• WORK INSTRUCTION:
If a line in the records contains the word "html", count it; state the resulting number and nothing more.

━━━ DATA

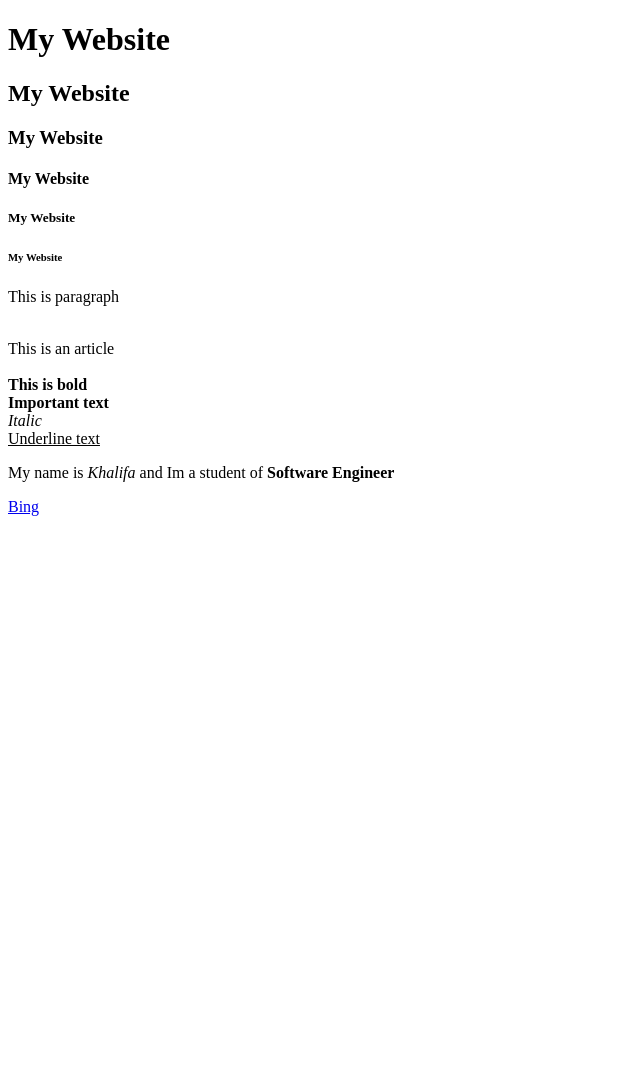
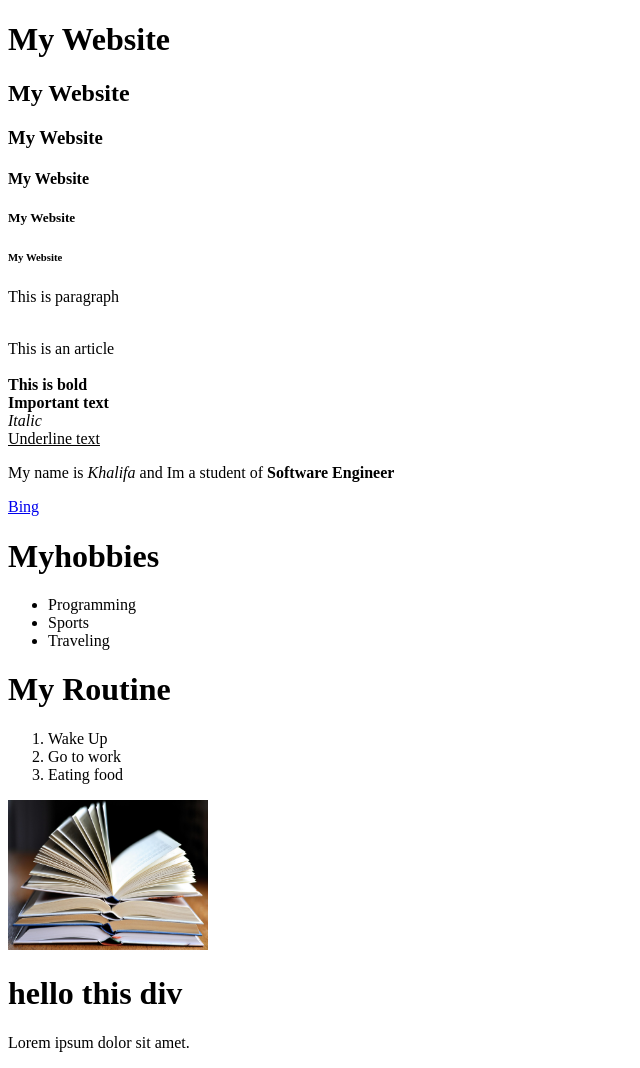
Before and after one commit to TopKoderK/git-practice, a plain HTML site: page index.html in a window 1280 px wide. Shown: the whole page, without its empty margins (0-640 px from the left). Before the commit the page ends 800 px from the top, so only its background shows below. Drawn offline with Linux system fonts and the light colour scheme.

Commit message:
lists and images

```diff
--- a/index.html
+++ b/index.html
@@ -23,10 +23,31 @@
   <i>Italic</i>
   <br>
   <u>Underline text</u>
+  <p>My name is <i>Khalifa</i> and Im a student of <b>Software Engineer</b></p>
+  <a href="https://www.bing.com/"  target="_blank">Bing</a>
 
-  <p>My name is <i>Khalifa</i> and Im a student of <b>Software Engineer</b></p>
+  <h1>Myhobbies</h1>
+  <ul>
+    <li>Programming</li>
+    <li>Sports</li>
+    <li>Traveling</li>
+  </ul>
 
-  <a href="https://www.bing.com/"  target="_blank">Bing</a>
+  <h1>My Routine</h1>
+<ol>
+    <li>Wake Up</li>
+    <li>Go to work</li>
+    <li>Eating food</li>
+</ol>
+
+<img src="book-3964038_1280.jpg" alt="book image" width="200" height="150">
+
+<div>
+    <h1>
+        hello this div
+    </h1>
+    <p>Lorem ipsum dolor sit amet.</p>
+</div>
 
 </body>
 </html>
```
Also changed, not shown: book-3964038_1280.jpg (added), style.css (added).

━━━━━━

• EXERCISE OUTPUT:
4